Whirlpool has decided to put its Hoover floor-care unit on the auction block.
The company, which acquired the business as part of its $2.6 billion buyout of Maytag, said it has received “strong interest” from a number of potential buyers, and expects to divest the division before the end of the year.
“The decision to divest the floor-care and commercial businesses will allow us to focus on integrating our core Maytag and Whirlpool appliance businesses,” said Jeff Fettig, Whirlpool’s chairman and CEO.
The world’s largest majap maker also confirmed that its merger with Maytag will save the company $400 million a year, which comes in at the high end of earlier projections of $300 million to $400 million per year. Cost efficiencies are expected from all areas of the value chain, including product manufacturing, infrastructure and support areas, global procurement and logistics, the company said.

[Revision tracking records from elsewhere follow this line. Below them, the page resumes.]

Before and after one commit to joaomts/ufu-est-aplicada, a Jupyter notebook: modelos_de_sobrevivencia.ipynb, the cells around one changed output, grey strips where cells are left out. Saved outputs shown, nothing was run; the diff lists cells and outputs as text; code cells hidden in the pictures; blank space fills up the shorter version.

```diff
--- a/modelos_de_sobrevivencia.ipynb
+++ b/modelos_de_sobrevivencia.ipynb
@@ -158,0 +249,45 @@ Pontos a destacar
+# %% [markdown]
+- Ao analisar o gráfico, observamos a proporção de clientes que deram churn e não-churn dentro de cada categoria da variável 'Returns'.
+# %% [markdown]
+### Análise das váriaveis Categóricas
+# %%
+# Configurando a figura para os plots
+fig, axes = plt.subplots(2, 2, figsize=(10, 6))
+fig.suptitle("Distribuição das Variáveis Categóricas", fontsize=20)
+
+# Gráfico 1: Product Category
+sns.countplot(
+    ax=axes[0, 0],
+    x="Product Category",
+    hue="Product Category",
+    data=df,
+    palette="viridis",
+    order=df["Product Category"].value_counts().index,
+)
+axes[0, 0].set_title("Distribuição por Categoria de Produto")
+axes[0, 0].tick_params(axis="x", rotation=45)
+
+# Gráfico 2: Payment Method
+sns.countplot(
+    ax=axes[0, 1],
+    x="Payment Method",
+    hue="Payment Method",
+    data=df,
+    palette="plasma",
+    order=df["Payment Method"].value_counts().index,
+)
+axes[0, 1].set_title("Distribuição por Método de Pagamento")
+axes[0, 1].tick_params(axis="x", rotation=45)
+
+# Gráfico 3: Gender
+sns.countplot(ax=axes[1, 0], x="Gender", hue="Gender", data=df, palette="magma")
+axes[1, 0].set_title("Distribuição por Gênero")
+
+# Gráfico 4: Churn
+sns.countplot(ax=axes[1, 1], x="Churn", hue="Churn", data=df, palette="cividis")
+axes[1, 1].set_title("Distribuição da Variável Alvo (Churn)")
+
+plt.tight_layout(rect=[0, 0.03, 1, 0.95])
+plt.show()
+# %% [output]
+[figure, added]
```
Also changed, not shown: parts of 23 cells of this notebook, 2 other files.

Whirlpool now expects to incur approximately $450 million in pretax, one-time costs to realize the annualized savings, compared to earlier projections of $350 million to $500 million.
“Our increased savings estimates further demonstrate the value-creating opportunity of this acquisition,” Fettig said. “We have moved quickly to integrate the Maytag business since closing the transaction seven weeks ago and we are pleased with our progress to date.”
In a conference call, Fettig and Whirlpool North America president David Swift noted that the acquisition extended Whirlpool’s brand reach from 75 percent to 95 percent of all retail outlets, and more than doubled its brand preference from 25 percent to 55 percent. Management hopes to “quickly revitalize the Maytag brand” and raise it to Whirlpool’s level of profitability over the next seven quarters by increasing asset utilization, lowering cost structure and investing in new product development, the executives said.
Specifically, Whirlpool plans to expand and accelerate Maytag product introductions through the largest R&D investment in company history, outsource its distribution centers and consolidate administrative personnel while retaining much of Maytag’s sales force.
The company also plans to beef up Amana, which Swift described as “the most underutilized brand in the appliance industry.” To that end, the company, as it is doing for each of its new brand families, is conducting consumer research to characterize Amana’s brand identity, determine which consumer segments it resonates with and develop differentiated products accordingly.